1.1. Simple random walk 9

This gives the value C0 =

√

2π (see Exercise 1.21), and hence Stir-

ling’s formula can be written as

n! =

√

2π

nn+

1

2

e−n

1 +

O(n−1)

.

The limit in (1.7) is a statement of the central limit theorem (CLT)

for the random walk,

lim

n→∞

P{a

√

2n ≤ S2n ≤ b

√

2n} =

b

a

1

√

2π

e−x2/2

dx.

1.1.4. Returns to the origin.

♦

Recall that the sum

∞

n=1

n−a

converges if a 1 and diverges otherwise.

We now consider the number of times that the random walker

returns to the origin. Let Jn = 1{Sn = 0}. Here we use the indicator

function notation: if E is an event, then 1E or 1(E) is the random

variable that takes the value 1 if the event occurs and 0 if it does not

occur. The total number of visits to the origin by the random walker

is

V =

∞

n=0

J2n.

Note that

E[V ] =

∞

n=0

E[J2n] =

∞

n=0

P{S2n = 0}.

We know that P{S2n = 0} ∼ c/

√

n as n → ∞. Therefore,

E[V ] = ∞.

It is possible, however, for a random variable to be finite yet have an

infinite expectation, so we need to do more work to prove that V is

actually infinite.

♦

A well-known random variable with infinite expectation is that obtained
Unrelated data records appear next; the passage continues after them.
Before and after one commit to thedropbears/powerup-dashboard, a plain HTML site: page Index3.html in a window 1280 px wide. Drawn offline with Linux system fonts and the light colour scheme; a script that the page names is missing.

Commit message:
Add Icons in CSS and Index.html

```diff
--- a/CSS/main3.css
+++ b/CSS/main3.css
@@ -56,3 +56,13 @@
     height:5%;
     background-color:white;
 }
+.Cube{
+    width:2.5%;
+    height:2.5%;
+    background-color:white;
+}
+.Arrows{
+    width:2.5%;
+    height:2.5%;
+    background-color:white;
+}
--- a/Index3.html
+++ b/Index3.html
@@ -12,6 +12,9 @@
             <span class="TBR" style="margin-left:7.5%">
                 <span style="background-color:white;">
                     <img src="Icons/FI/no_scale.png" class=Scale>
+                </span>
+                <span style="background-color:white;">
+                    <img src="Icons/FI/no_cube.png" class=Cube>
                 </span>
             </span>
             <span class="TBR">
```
from the St. Petersburg Paradox. Suppose you play a game where you flip a

coin until you get tails. If you get k heads before flipping tails, then your payoff
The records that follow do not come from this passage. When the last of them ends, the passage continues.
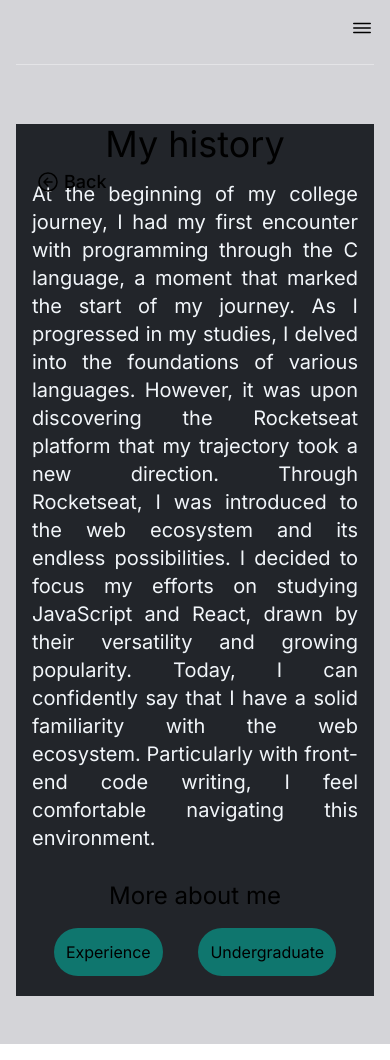
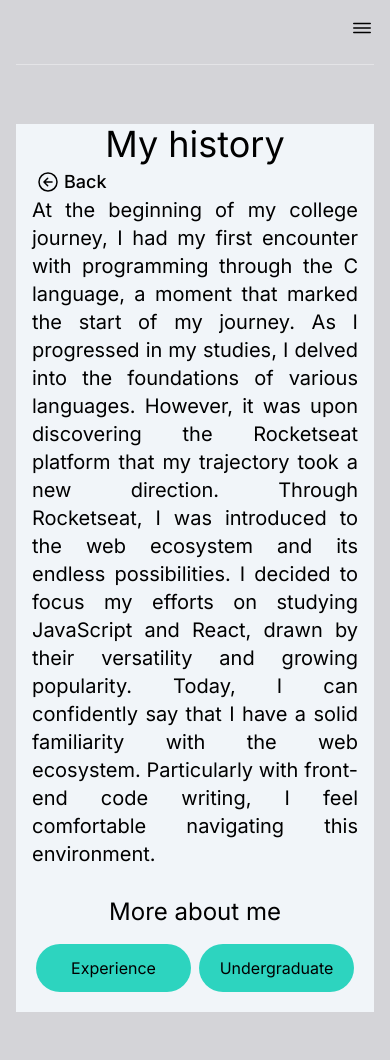
Before and after one commit to Hzimr/Hzimr.github.io, a Next.js app: page /aboutus in a window 390 px wide. Built offline with nearby package versions, Linux system fonts and the light colour scheme.

Commit message:
feat: created dark theme and responsive to aboutUs

```diff
--- a/src/app/aboutus/page.tsx
+++ b/src/app/aboutus/page.tsx
@@ -5,10 +5,10 @@ import { ButtonNavigate } from '@/components/button-navigate'
 
 export default function AboutUs() {
   return (
-    <div className="relative mt-7 flex flex-1 flex-col items-center justify-center bg-primary-darkContent">
+    <div className="relative mt-7 flex flex-1 flex-col items-center justify-center bg-slate-100 dark:bg-primary-darkContent">
       <BackButton navigate="/" />
       <h2 className="text-4xl">My history</h2>
-      <section className="p-4 text-justify text-xl text-slate-100">
+      <section className="mt-4 p-4 text-justify text-xl dark:text-slate-100 md:mt-0">
         <p>
           At the beginning of my college journey, I had my first encounter with
           programming through the C language, a moment that marked the start of
@@ -25,7 +25,7 @@ export default function AboutUs() {
       </section>
       <div className="flex w-full flex-1 flex-col items-center justify-center gap-2 p-3">
         <h3 className="text-2xl">More about me</h3>
-        <section className="flex w-full flex-1 justify-around p-2">
+        <section className="flex w-full flex-1 justify-around gap-2 p-2">
           <ButtonNavigate navigate="/aboutus/experience" text="Experience" />
           <ButtonNavigate navigate="/undergraduate" text="Undergraduate" />
         </section>
--- a/src/components/button-navigate.tsx
+++ b/src/components/button-navigate.tsx
@@ -13,7 +13,7 @@ export function ButtonNavigate({ navigate, text }: BtnProps) {
   }
   return (
     <button
-      className="rounded-full bg-teal-700 p-3 hover:opacity-80"
+      className="flex w-48 justify-center rounded-full bg-teal-400 p-3 hover:opacity-80 dark:bg-teal-700"
       onClick={handleNavigate}
     >
       {text}
```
is

2k.

The probability that you get exactly k heads is the probability of getting